Capturing Vovchansk would be Moscow's most significant gain since it opened a new front in the northern part of Kharkiv region earlier this month, stretching Kyiv's forces in the third year of the full-scale invasion.

"The enemy continues to try, especially inside Vovchansk, to push the Ukrainian Armed Forces out of the town," Kharkiv region's deputy governor Roman Semenukha said on national television on Monday.

"About 60% of the town is controlled by the Ukrainian Armed Forces, meaning that the assaults do not stop," he added.

The region's governor, Oleh Syniehubov, said the front line now runs along the Vovcha river which cuts through the town.
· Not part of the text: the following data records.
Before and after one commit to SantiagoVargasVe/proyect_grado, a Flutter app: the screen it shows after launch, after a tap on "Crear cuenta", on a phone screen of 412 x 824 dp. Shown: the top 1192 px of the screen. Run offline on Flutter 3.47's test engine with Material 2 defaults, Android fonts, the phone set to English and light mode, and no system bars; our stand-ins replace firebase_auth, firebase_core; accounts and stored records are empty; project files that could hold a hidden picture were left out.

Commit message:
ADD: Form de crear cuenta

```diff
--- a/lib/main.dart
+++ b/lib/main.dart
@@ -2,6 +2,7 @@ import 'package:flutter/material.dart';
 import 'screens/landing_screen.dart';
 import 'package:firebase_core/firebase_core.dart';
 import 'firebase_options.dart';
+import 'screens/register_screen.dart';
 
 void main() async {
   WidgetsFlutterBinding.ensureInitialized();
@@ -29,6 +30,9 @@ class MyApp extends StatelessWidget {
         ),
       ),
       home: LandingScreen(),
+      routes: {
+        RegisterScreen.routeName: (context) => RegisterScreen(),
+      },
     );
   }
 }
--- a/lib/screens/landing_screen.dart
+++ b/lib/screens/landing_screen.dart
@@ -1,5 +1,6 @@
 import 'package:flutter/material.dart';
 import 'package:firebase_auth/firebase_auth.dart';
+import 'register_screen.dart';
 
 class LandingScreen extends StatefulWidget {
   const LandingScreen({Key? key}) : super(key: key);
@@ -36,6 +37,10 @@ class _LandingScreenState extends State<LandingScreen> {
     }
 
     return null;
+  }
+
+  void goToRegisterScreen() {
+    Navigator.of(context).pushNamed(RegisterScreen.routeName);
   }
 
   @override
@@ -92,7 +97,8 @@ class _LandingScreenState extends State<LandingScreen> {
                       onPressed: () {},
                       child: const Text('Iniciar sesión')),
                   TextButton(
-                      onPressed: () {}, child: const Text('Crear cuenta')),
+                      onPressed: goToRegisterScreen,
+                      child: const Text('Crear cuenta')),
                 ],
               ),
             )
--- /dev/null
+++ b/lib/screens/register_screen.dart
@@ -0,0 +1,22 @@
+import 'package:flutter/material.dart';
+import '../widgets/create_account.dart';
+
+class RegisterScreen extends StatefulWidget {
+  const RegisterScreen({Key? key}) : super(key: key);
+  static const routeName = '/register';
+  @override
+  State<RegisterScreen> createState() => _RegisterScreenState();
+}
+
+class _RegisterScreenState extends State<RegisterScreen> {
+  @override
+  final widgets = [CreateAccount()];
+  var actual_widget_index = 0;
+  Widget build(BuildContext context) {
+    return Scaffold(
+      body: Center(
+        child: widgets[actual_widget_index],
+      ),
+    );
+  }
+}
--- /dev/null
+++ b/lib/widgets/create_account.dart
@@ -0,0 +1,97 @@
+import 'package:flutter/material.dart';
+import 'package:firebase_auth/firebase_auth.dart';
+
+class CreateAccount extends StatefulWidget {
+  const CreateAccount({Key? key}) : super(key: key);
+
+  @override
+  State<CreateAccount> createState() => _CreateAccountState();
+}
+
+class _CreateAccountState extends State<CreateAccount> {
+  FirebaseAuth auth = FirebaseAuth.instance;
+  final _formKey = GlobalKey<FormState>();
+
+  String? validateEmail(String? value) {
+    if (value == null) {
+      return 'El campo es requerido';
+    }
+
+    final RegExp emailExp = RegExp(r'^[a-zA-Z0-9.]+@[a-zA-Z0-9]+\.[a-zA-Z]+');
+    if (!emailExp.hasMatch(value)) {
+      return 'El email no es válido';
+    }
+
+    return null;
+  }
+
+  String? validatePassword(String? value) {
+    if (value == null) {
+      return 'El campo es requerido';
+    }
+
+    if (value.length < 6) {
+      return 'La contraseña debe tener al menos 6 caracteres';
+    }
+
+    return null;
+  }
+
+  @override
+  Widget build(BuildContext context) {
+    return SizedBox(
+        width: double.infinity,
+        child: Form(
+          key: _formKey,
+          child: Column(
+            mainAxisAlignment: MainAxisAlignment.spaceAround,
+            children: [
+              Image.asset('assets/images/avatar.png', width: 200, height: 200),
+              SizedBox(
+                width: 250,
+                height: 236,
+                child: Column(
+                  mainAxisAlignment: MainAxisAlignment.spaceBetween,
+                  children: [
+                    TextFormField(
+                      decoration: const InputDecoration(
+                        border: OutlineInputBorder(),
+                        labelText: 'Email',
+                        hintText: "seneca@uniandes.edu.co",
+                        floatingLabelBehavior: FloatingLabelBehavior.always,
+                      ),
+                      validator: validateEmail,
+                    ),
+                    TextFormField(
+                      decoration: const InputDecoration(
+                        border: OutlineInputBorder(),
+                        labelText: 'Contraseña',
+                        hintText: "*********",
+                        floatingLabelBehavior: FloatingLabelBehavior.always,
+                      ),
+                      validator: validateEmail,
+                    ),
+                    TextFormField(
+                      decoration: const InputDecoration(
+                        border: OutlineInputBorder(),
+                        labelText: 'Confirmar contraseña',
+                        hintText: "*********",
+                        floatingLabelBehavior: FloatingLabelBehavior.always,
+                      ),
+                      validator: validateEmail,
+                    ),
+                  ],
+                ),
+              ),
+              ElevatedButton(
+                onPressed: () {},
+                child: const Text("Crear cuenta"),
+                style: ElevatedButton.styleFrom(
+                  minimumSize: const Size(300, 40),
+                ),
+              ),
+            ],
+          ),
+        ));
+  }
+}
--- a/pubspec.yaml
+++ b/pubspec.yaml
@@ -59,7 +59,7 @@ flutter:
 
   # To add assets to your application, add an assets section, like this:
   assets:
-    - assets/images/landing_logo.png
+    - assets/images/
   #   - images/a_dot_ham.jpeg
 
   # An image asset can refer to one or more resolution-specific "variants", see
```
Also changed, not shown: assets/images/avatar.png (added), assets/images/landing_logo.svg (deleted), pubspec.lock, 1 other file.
"Our soldiers are trying to defend the town house by house, street by street," Syniehubov said. "The enemy's plan to quickly capture the north of the region failed," he added on national television.

Vovchansk's police chief said last week that Russian forces had taken positions in the town and called the situation "extremely difficult".

Russia's push in Kharkiv region with assaults in the areas of Vovchansk and Lyptsi forced Ukraine to send in reinforcements - stretching its troops along the more than 1,000-km (600-mile) frontline in the east and south.

Ukraine's General Staff said earlier its forces had repelled Russian attacks near Starytsia, a village about 5 km from the border with Russia, as some of Kyiv's units worked to strengthen defensive positions in the area on Monday.

Semenukha said local authorities had evacuated around 10,500 people from the border areas since May 10 when Russia launched the assault on Kharkiv region.

(Reporting by Anastasiia Malenko, Yuliia Dysa; Editing by Gareth Jones, Tom Balmforth and Andrew Heavens)